Polytheists are very interesting in this regard. They acknowledge the existence all kinds of gods, but that doesn’t mean that their path involves all of them. The polytheist will have connection with certain gods or deities and not with others that are as real to them, just as a human I do have friendship with certain people and not with others, even though I do completely believe in their existence…

So what’s needed for a real conversion is not just accepting how reality is, but aligning ourselves with that Reality.

Change in direction
So a  change in direction is what is often seen as a definition of conversion. You change your ways, and thus convert. ‘Repent and follow me’ is what Jesus said.
But there is a-one problem: this still can be completely outward, or in other words, fake. One can pretend to convert, and change outward ways without having any conversion at all.

Forced conversions for example are often lacking in this area. People are outwardly converting to the new religion, and become nominal Christians, or Marxists, or Muslims, but in their heart and behind closed door they remain connected to their old gods or God. Crypto-paganism probably lived on underground for centuries after the moment when Christians or Muslims made their religion the State religion.

The same has happened with Christians under rule of other religions that 330px-Maria_Kannonexpected them to convert, sometimes under threat of death too. The Japanese kakure kirishitans are a fascination excample of that: the Japanese Catholic Church went undergound during the Edo period after the Shimabara Rebellion in the 1630s when Catholicism became forbidden, and remained hidden until recent times, slowly evolving to something hardly recognisable.

No-one can really be forced to convert. It’s easier to take someones life than to take away the connection they have with their God in some cases. True believers will keep their connection no matter what happens…

Making a New Connection
Real conversion is also making a New Connection, as Frank Viola and Len Sweet said in the original . Not just an outward change in direction, but an inward change in connection.
We turn away from our former values, and gods, and embrace Something New that will guide our life, and connect with it.
When we become Christians we will from now on follow Christ, make Him the center of our life, and build our life around Him.
Others see that the deep Truth in Marx’ writings calls us to change not only our lives but the world for better. Or or give ourself over to the Higher Truth of science and reason because there’s nothing else to demand our obedience as source and truth. And so on… But it is only when we make the connection to whatever Higher thing we have come to believe in as real, that we really convert…

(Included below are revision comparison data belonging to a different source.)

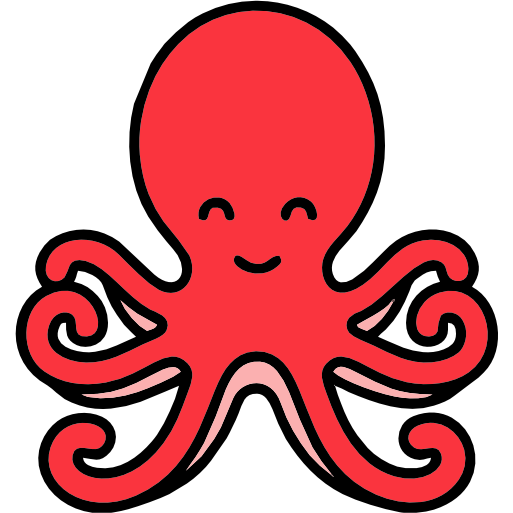
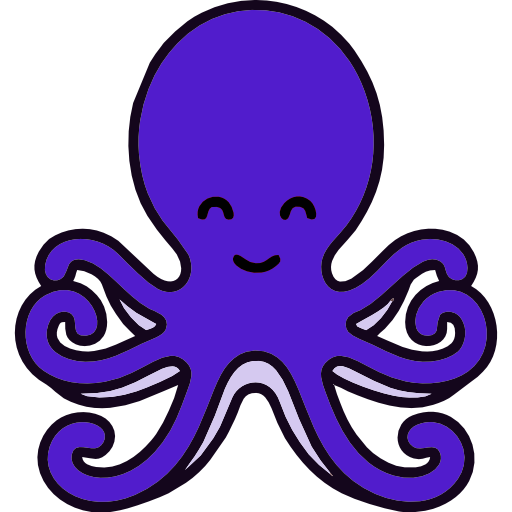
change brand

diff --git a/ui/src/pages/login.tsx b/ui/src/pages/login.tsx
@@ -3,46 +3,40 @@ import {graphql, HeadFC, PageProps} from "gatsby";
 import {Trans, useI18next} from "gatsby-plugin-react-i18next";
 import {LoginForm} from "@modules/auth";
 import {getLocales} from "@modules/core/i18n";
-import {version} from '../../package.json';
 import {StaticImage} from "gatsby-plugin-image";
+import bgImage from "@images/bg.jpg";
+import {version} from '../../package.json';
+
 
 
 const LoginPage: FC<PageProps> = () => {
     const {t} = useI18next();
     return (
         <>
-            <div className="container flex flex-col mx-auto bg-white rounded-lg pt-12 my-5">
-                <div
-                    className="flex justify-center w-full h-full my-auto xl:gap-14 lg:justify-normal md:gap-5">
-                    <div className="flex items-center justify-center w-full">
-                        <div className="flex items-center max-w-lg w-full">
-                            <div className="flex flex-col w-full h-full bg-white rounded-3xl">
-                                <div className="flex items-center flex-col justify-center">
-                                    <StaticImage src="../images/icon.png" alt={""} className="w-28 mb-4"/>
-                                    <h2 className="mb-3 text-4xl font-extrabold text-grey-dark-900 text-center">
-                                        <Trans i18nKey="app_name"/>
-                                    </h2>
-                                </div>
-                                <p className="text-center text-grey-dark-700 mb-4">
-                                    <Trans i18nKey="title"/>
-                                </p>
-                                <div className="flex items-center justify-center my-5">
-                                    <hr className="border-b border-grey-500 w-full"/>
-                                </div>
-                                <LoginForm/>
-                            </div>
-                        </div>
+            <div className="container max-w-lg w-full mx-auto mt-8">
+                <div className="px-8 pt-8 bg-[rgba(255,255,255,.7)] backdrop-blur-lg rounded-3xl">
+                    <div className="flex items-center flex-col justify-center">
+                        <StaticImage placeholder="none" loading="lazy" src="../images/icon.png" alt={""} className="w-28 mb-4"/>
+                        <h2 className="mb-3 text-4xl font-extrabold text-center">
+                            <Trans i18nKey="app_name"/>
+                        </h2>
                     </div>
+                    <h3 className="text-center mb-4">
+                        <Trans i18nKey="title"/>
+                    </h3>
+
+                    <LoginForm/>
                 </div>
             </div>
 
+
             <div className="flex flex-wrap -mx-3 my-5">
                 <div className="w-full max-w-full sm:w-3/4 mx-auto text-center">
-                    <p className="text-sm text-slate-500 py-1">
-                        ManagerLB <a
-                        href="https://github.com/startcodextech/managerlb"
-                        className="text-slate-700 hover:text-slate-900" target="_blank">v{version}</a> by <a
-                        href="https://startcodex.com" className="text-slate-700 hover:text-slate-900" target="_blank">Start
+                    <p className="text-sm text-white py-1 font-medium">
+                        OctopusLB <a
+                        href="https://github.com/startcodextech/OctopusLB"
+                        target="_blank">v{version}</a> by <a
+                        href="https://startcodex.com" target="_blank">Start
                         Codex</a> © {new Date().getFullYear()}.
                     </p>
                 </div>
@@ -58,7 +52,7 @@ export const Head: HeadFC = ({data}) => {
 
     return (
         <>
-            <body className="bg-gray-200"/>
+            <body className="bg-gray-200 !bg-cover !bg-no-repeat bg-center h-screen overflow-x-hidden" style={{background: `url(${bgImage})`}}/>
             <title>
                 {lang.title} | {lang.app_name}
             </title>

diff --git a/ui/tailwind.config.js b/ui/tailwind.config.js
@@ -84,65 +84,17 @@ module.exports = {
             },
             colors: {
                 primary: {
-                    default: '#FA343E',
-                    50: '#fef4f5',
-                    100: '#fdced0',
-                    200: '#fca7ac',
-                    300: '#fb8187',
-                    400: '#fa5a62',
-                    500: '#FA343E',
-                    600: '#c82931',
-                    700: '#961f25',
-                    800: '#641418',
-                    900: '#310a0c',
-                    light: {
-                        50: '#fef7f7',
-                        100: '#fed8db',
-                        200: '#febabe',
-                        300: '#fe9ba2',
-                        400: '#fe7d86',
-                        500: '#FE5F6A',
-                        600: '#cb4c54',
-                        700: '#98393f',
-                        800: '#65262a',
-                        900: '#321215',
-                    },
-                    dark: {
-                        50: '#fdf4f4',
-                        100: '#f6cbcc',
-                        200: '#f0a2a4',
-                        300: '#e97a7c',
-                        400: '#e35154',
-                        500: '#DD292D',
-                        600: '#b02024',
-                        700: '#84181b',
-                        800: '#581012',
-                        900: '#2c0808',
-                    }
-                },
-                grey: {
-                    50: '#fdfdfe',
-                    100: '#f7f8fb',
-                    200: '#f1f3f9',
-                    300: '#ebeef6',
-                    400: '#e5e9f4',
-                    500: '#E0E5F2',
-                    600: '#b3b7c1',
-                    700: '#868991',
-                    800: '#595b60',
-                    900: '#2c2d30',
-                    dark: {
-                        50: '#f9fafb',
-                        100: '#e4e7ee',
-                        200: '#ced4e1',
-                        300: '#b9c1d4',
-                        400: '#a4aec7',
-                        500: '#8F9BBA',
-                        600: '#727c94',
-                        700: '#555d6f',
-                        800: '#393e4a',
-                        900: '#1c1e25',
-                    }
+                    DEFAULT: '#511CCC',
+                    50: '#f6f3fc',
+                    100: '#d5c8f2',
+                    200: '#b49de9',
+                    300: '#9372df',
+                    400: '#7247d5',
+                    500: '#511CCC',
+                    600: '#4016a3',
+                    700: '#30107a',
+                    800: '#200b51',
+                    900: '#100528',
                 },
             },
         },

diff --git a/ui/src/components/input/input.tsx b/ui/src/components/input/input.tsx
@@ -53,7 +53,7 @@ const Input: FC<Props> = (props) => {
         <>
             {type === "password" ? (<>
                 <div
-                    className={`cursor-text inline-block relative${fullWidth ? ' w-full' : ''} ${focused ? 'bg-grey-400' : 'bg-grey-200'} rounded-2xl`}
+                    className={`cursor-text inline-block relative${fullWidth ? ' w-full' : ''} ${focused ? 'bg-gray-200' : 'bg-gray-100'} rounded-2xl`}
                     onClick={handleClick}
                     onBlur={handleBlur}
                     onFocus={handleFocus}>
@@ -121,7 +121,7 @@ const Input: FC<Props> = (props) => {
                         <input
                             {...rest}
                             onBlur={handleBlur}
-                            className={`bg-grey-200 border-none focus:ring-0 px-5 py-3 text-base font-medium outline-none focus:bg-grey-400 placeholder:text-grey-700 text-dark-grey-900 rounded-2xl${fullWidth ? ' w-full' : ''} ${className}`}/>
+                            className={`bg-gray-100 border-none focus:ring-0 px-5 py-3 text-base font-medium outline-none focus:bg-gray-200 placeholder:text-grey-700 text-dark-grey-900 rounded-2xl${fullWidth ? ' w-full' : ''} ${className}`}/>
                     </>
                 )}
                 </>

diff --git a/ui/src/modules/auth/components/login.form.tsx b/ui/src/modules/auth/components/login.form.tsx
@@ -21,7 +21,7 @@ const LoginForm = () => {
                 </div>
                 <div className="my-12 flex justify-center">
                     <button
-                        className="w-full px-6 py-5 mb-5 text-sm font-bold leading-none text-white transition duration-300 md:w-96 rounded-2xl hover:bg-primary-600 focus:ring-4 focus:ring-primary-100 bg-primary-500">
+                        className="w-full px-6 py-5 mb-5 text-sm font-bold leading-none text-white transition duration-300 md:w-96 rounded-2xl hover:bg-primary-600 focus:ring-4 focus:ring-primary-100 bg-primary">
                         <Trans i18nKey="title"/>
                     </button>
                 </div>

diff --git a/ui/gatsby-config.ts b/ui/gatsby-config.ts
@@ -20,8 +20,8 @@ const config: GatsbyConfig = {
         {
             resolve: 'gatsby-plugin-manifest',
             options: {
-                name: 'ManagerLB',
-                short_name: 'ManagerLB',
+                name: 'OctopusLB',
+                short_name: 'OctopusLB',
                 background_color: '#ffffff',
                 theme_color: '#000000',
                 start_url: '/',

diff --git a/ui/src/layouts/dashboard/navbar/dropdown-user.tsx b/ui/src/layouts/dashboard/navbar/dropdown-user.tsx
@@ -3,7 +3,6 @@ import {ClickOutside} from "@components";
 import {useI18next, Link as Url} from 'gatsby-plugin-react-i18next'
 import {Link} from "gatsby";
 import {StaticImage} from "gatsby-plugin-image";
-import dashboard from "@layouts/dashboard/dashboard";
 
 const DropdownUser: FC = () => {
     const {language, originalPath} = useI18next();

This does have several implications for us as Christians, as well as for others I suppose…

what do you think?

peace

Bram